[Start of Attachment]
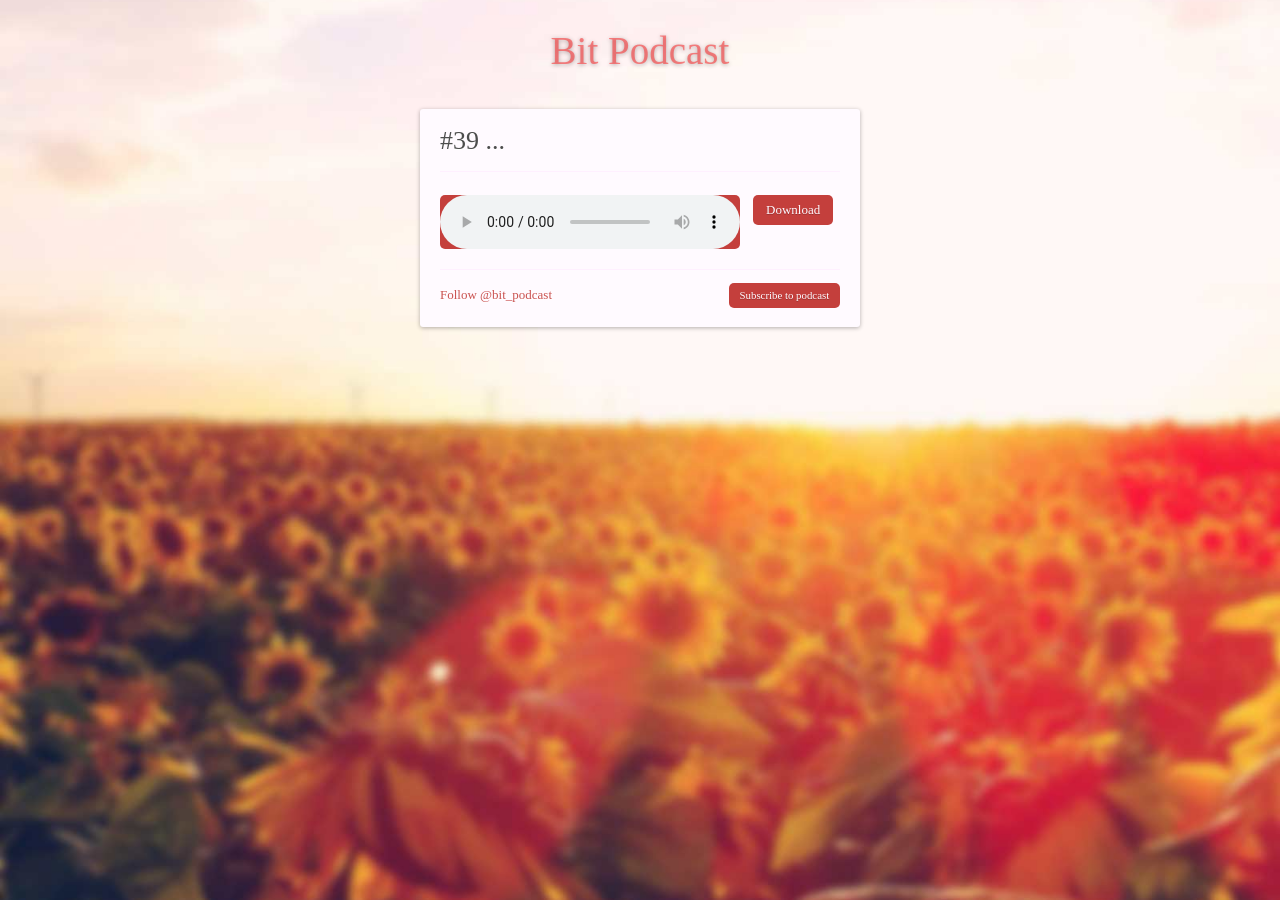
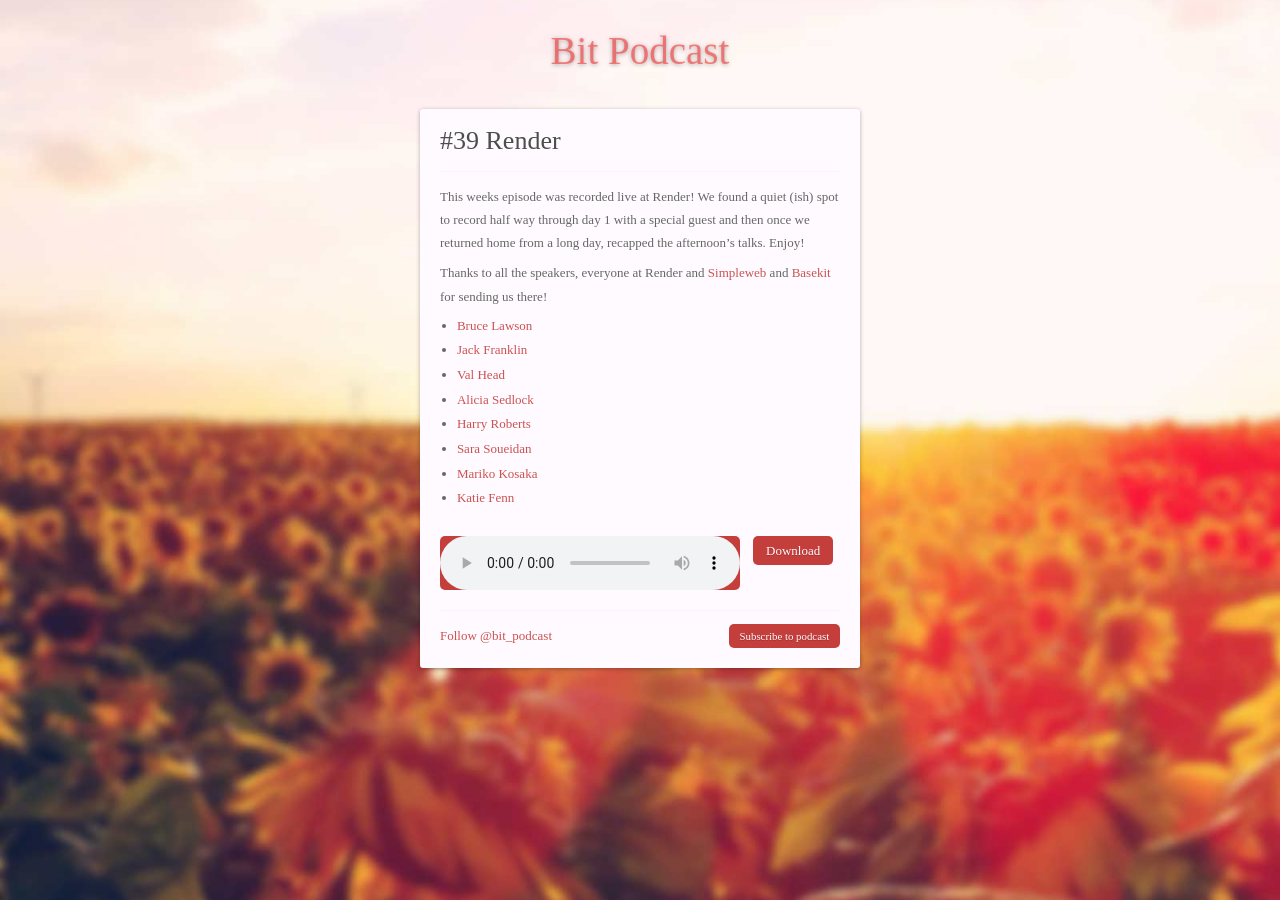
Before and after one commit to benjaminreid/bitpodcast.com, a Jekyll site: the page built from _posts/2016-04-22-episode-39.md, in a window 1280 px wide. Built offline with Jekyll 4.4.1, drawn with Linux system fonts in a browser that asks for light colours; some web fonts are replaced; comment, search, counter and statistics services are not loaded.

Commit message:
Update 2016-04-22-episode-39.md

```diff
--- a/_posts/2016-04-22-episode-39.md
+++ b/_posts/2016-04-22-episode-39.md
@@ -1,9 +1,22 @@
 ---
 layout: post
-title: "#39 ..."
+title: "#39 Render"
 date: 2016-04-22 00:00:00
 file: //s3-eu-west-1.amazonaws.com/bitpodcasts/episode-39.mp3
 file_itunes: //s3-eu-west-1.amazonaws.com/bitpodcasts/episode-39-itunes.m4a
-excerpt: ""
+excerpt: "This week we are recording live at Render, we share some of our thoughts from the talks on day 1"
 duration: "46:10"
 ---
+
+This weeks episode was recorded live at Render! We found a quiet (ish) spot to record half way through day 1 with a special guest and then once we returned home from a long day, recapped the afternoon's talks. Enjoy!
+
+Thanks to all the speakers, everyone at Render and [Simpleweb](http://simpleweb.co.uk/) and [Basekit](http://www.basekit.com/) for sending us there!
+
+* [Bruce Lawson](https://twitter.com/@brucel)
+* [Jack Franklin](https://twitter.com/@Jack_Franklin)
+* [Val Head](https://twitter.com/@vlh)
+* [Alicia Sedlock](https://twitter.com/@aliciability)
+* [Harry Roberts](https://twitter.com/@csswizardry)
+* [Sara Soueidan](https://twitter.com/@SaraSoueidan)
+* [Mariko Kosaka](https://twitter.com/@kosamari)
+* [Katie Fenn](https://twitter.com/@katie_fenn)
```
[End of Attachment]
[Start of Attachment]
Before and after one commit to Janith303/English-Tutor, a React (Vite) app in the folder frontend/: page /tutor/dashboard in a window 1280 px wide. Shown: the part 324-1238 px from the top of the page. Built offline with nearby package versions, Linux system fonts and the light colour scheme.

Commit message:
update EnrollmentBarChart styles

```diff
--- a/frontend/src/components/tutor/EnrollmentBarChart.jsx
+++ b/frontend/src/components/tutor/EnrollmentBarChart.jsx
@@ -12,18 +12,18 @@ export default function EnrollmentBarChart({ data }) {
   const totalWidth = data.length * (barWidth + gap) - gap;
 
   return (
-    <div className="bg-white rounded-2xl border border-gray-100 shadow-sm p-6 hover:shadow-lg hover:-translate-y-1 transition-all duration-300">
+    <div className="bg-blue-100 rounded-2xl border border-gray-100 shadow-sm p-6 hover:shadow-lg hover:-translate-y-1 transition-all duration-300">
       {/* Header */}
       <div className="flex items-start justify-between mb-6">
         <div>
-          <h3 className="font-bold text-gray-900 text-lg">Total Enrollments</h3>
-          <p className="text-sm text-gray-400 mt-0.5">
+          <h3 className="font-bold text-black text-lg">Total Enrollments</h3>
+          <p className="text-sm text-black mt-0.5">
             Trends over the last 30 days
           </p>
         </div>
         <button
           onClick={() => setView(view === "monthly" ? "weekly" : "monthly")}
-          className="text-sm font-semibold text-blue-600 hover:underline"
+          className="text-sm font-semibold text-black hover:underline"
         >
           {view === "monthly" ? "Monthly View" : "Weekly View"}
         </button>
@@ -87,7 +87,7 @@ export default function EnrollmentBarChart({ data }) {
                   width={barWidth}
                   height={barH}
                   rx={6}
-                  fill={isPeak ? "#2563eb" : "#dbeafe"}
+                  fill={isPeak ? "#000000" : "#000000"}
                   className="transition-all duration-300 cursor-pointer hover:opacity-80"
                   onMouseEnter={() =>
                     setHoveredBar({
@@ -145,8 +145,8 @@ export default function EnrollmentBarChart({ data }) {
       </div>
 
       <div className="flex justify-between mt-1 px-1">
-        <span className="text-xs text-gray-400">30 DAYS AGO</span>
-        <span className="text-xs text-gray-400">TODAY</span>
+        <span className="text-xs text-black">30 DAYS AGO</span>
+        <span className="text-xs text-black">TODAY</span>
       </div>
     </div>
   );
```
[End of Attachment]
[Start of Attachment]
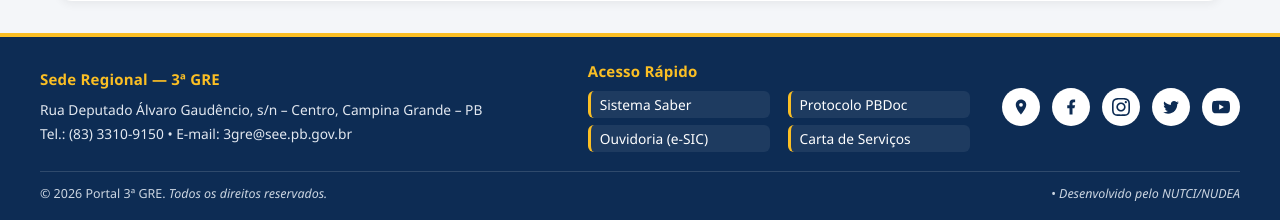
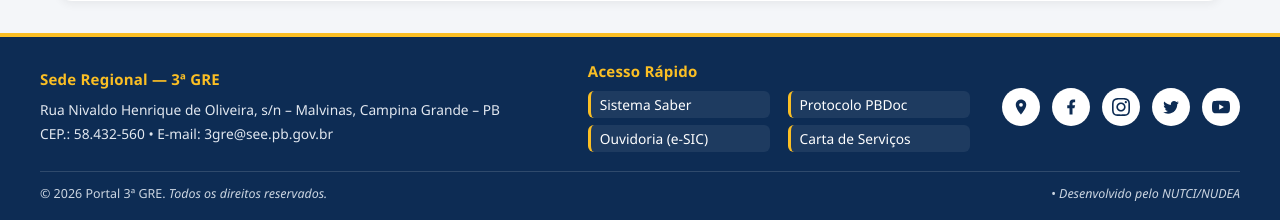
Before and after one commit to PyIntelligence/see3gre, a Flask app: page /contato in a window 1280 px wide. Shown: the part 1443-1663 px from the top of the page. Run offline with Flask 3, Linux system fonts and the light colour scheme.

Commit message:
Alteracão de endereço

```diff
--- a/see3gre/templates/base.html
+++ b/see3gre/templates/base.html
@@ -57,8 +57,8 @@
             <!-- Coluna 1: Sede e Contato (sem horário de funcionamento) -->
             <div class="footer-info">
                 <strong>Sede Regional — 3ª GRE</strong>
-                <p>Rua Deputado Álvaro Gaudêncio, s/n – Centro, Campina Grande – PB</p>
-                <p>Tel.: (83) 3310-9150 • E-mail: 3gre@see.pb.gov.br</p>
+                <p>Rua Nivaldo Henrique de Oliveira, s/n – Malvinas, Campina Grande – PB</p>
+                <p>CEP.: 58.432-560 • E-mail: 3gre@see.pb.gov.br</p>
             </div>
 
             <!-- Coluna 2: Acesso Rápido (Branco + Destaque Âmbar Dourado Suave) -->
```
[End of Attachment]
→ What to do
For each line above that holds the string "window", provide a copy of that line.

→ Answer section
Before and after one commit to benjaminreid/bitpodcast.com, a Jekyll site: the page built from _posts/2016-04-22-episode-39.md, in a window 1280 px wide. Built offline with Jekyll 4.4.1, drawn with Linux system fonts in a browser that asks for light colours; some web fonts are replaced; comment, search, counter and statistics services are not loaded.
Before and after one commit to Janith303/English-Tutor, a React (Vite) app in the folder frontend/: page /tutor/dashboard in a window 1280 px wide. Shown: the part 324-1238 px from the top of the page. Built offline with nearby package versions, Linux system fonts and the light colour scheme.
Before and after one commit to PyIntelligence/see3gre, a Flask app: page /contato in a window 1280 px wide. Shown: the part 1443-1663 px from the top of the page. Run offline with Flask 3, Linux system fonts and the light colour scheme.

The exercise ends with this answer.